▸ Your objective
In the entries below, how many lines contain the string "Feature"? Give the number by itself.

----------

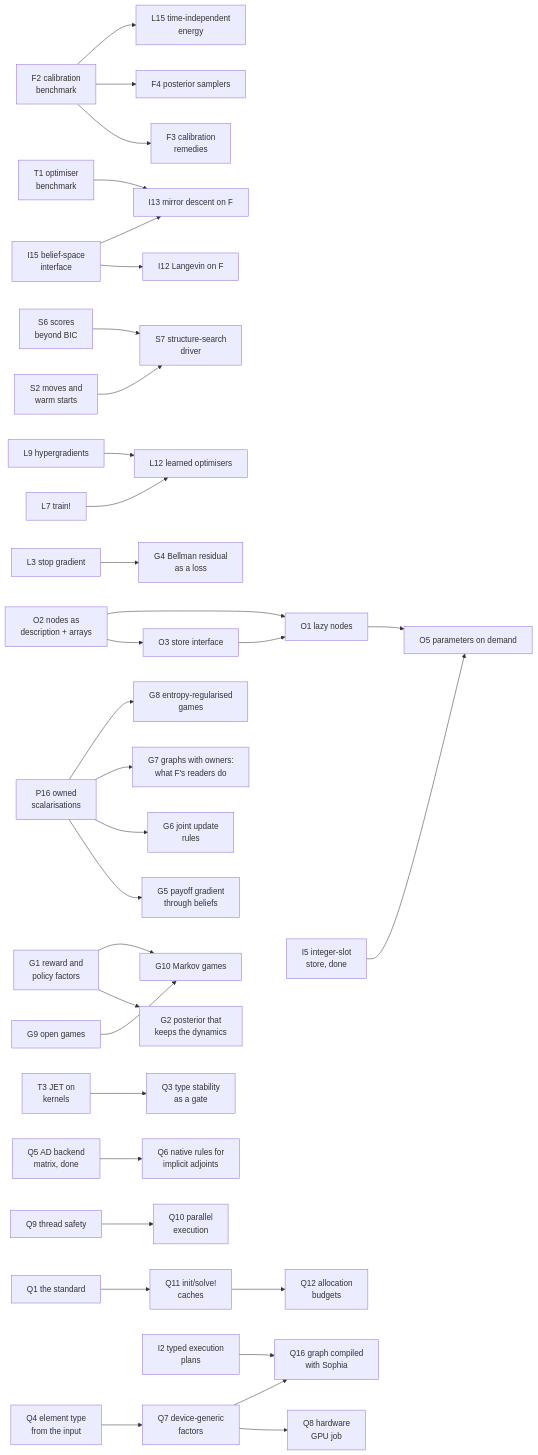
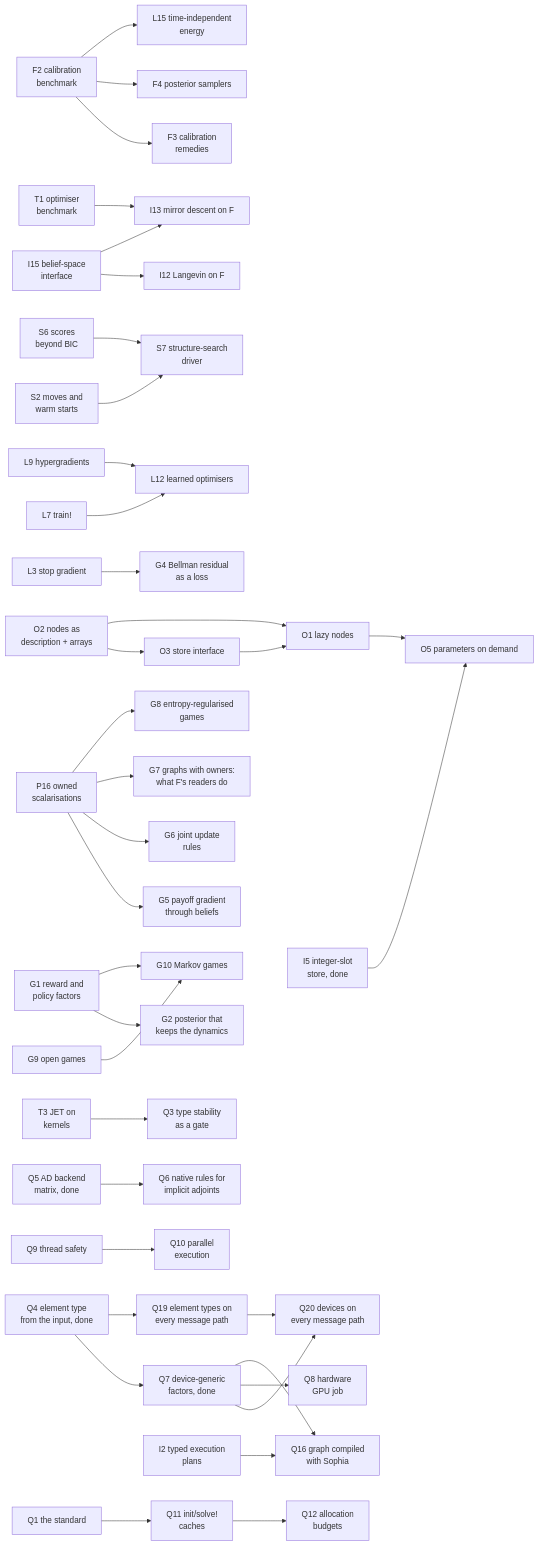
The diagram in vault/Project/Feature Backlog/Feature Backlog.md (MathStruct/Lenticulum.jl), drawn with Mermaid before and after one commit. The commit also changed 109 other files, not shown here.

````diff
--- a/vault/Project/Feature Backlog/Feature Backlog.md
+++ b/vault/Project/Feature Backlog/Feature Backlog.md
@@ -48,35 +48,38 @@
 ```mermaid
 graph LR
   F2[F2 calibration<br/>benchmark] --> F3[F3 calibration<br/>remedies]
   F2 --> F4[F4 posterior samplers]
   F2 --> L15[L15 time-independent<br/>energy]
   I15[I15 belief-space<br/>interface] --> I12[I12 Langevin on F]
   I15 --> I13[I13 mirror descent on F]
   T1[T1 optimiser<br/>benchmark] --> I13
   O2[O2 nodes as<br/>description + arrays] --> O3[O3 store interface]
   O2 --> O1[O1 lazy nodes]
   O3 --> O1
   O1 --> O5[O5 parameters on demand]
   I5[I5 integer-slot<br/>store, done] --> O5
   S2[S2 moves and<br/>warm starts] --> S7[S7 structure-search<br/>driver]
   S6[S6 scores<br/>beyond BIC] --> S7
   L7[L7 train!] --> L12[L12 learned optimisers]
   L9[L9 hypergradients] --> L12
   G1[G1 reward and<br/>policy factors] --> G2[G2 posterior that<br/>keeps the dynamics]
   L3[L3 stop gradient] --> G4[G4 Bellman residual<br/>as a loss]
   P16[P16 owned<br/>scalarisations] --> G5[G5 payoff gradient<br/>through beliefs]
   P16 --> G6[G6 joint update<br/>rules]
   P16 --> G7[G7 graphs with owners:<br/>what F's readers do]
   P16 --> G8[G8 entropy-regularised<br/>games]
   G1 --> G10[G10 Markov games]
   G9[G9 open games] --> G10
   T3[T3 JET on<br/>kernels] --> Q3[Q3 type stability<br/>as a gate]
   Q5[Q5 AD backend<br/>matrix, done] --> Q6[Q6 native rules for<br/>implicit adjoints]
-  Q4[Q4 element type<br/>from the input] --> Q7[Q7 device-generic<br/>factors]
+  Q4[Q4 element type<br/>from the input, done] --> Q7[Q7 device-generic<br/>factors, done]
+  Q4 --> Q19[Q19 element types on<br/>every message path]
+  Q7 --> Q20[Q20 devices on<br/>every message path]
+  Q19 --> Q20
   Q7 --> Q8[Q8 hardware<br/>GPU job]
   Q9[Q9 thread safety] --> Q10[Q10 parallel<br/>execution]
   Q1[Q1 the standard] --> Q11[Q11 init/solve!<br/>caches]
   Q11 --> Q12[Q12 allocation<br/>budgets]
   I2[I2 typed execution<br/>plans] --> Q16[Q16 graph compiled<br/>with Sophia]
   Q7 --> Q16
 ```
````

----------

▸ Response to the task
3